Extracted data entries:
════════

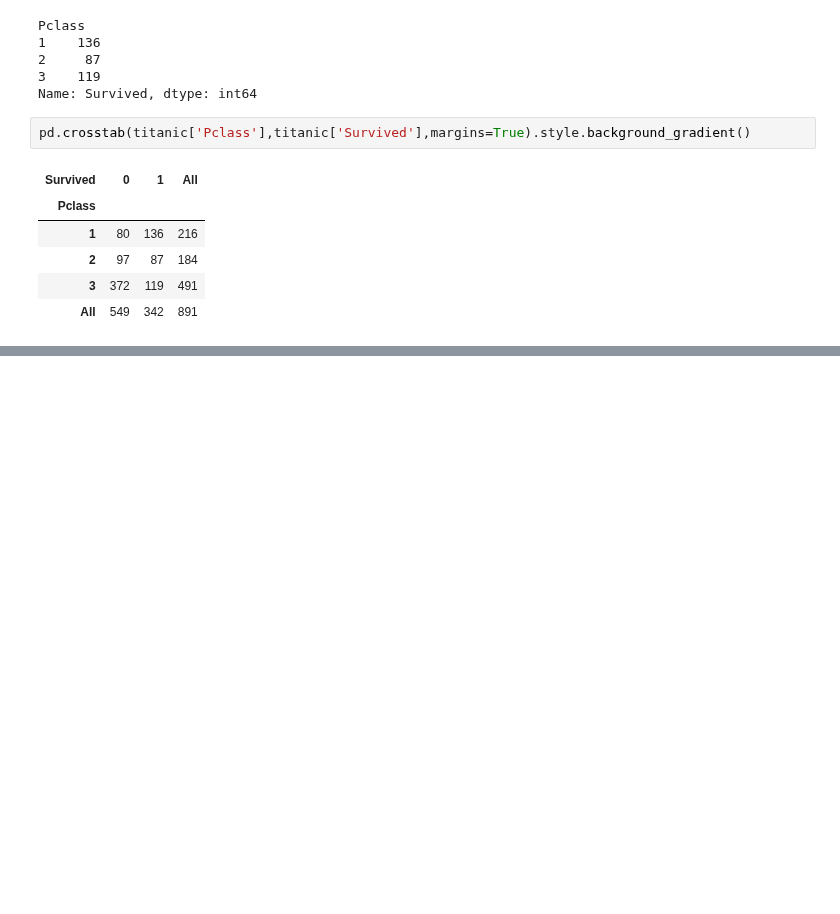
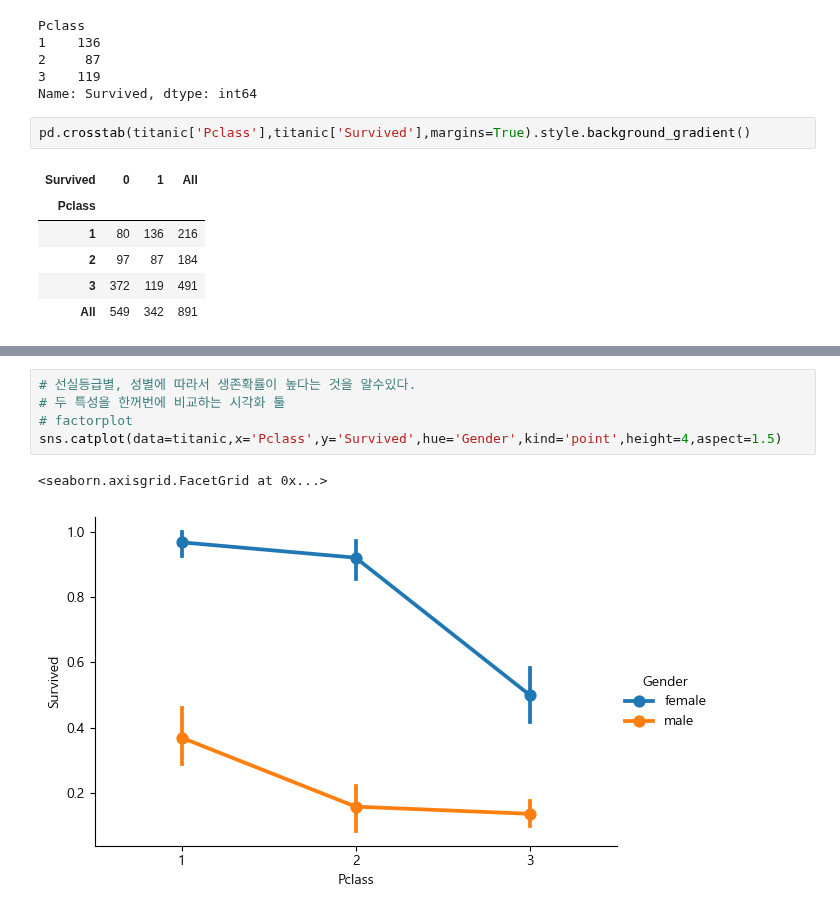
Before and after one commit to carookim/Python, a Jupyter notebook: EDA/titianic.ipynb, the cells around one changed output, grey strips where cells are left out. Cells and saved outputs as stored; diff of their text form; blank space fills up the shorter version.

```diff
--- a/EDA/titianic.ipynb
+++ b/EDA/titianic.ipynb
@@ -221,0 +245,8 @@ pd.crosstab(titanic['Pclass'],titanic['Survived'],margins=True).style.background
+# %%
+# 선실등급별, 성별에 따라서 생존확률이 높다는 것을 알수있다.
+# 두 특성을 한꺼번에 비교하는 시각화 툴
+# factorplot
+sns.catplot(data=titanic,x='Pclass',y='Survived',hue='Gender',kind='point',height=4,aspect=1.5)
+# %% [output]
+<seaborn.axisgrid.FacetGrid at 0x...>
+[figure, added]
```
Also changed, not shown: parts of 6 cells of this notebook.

════════

Work instruction.
Leave every image out and retype the entries above word for word.

Exercise answer.
Before and after one commit to carookim/Python, a Jupyter notebook: EDA/titianic.ipynb, the cells around one changed output, grey strips where cells are left out. Cells and saved outputs as stored; diff of their text form; blank space fills up the shorter version.

```diff
--- a/EDA/titianic.ipynb
+++ b/EDA/titianic.ipynb
@@ -221,0 +245,8 @@ pd.crosstab(titanic['Pclass'],titanic['Survived'],margins=True).style.background
+# %%
+# 선실등급별, 성별에 따라서 생존확률이 높다는 것을 알수있다.
+# 두 특성을 한꺼번에 비교하는 시각화 툴
+# factorplot
+sns.catplot(data=titanic,x='Pclass',y='Survived',hue='Gender',kind='point',height=4,aspect=1.5)
+# %% [output]
+<seaborn.axisgrid.FacetGrid at 0x...>
+[figure, added]
```
Also changed, not shown: parts of 6 cells of this notebook.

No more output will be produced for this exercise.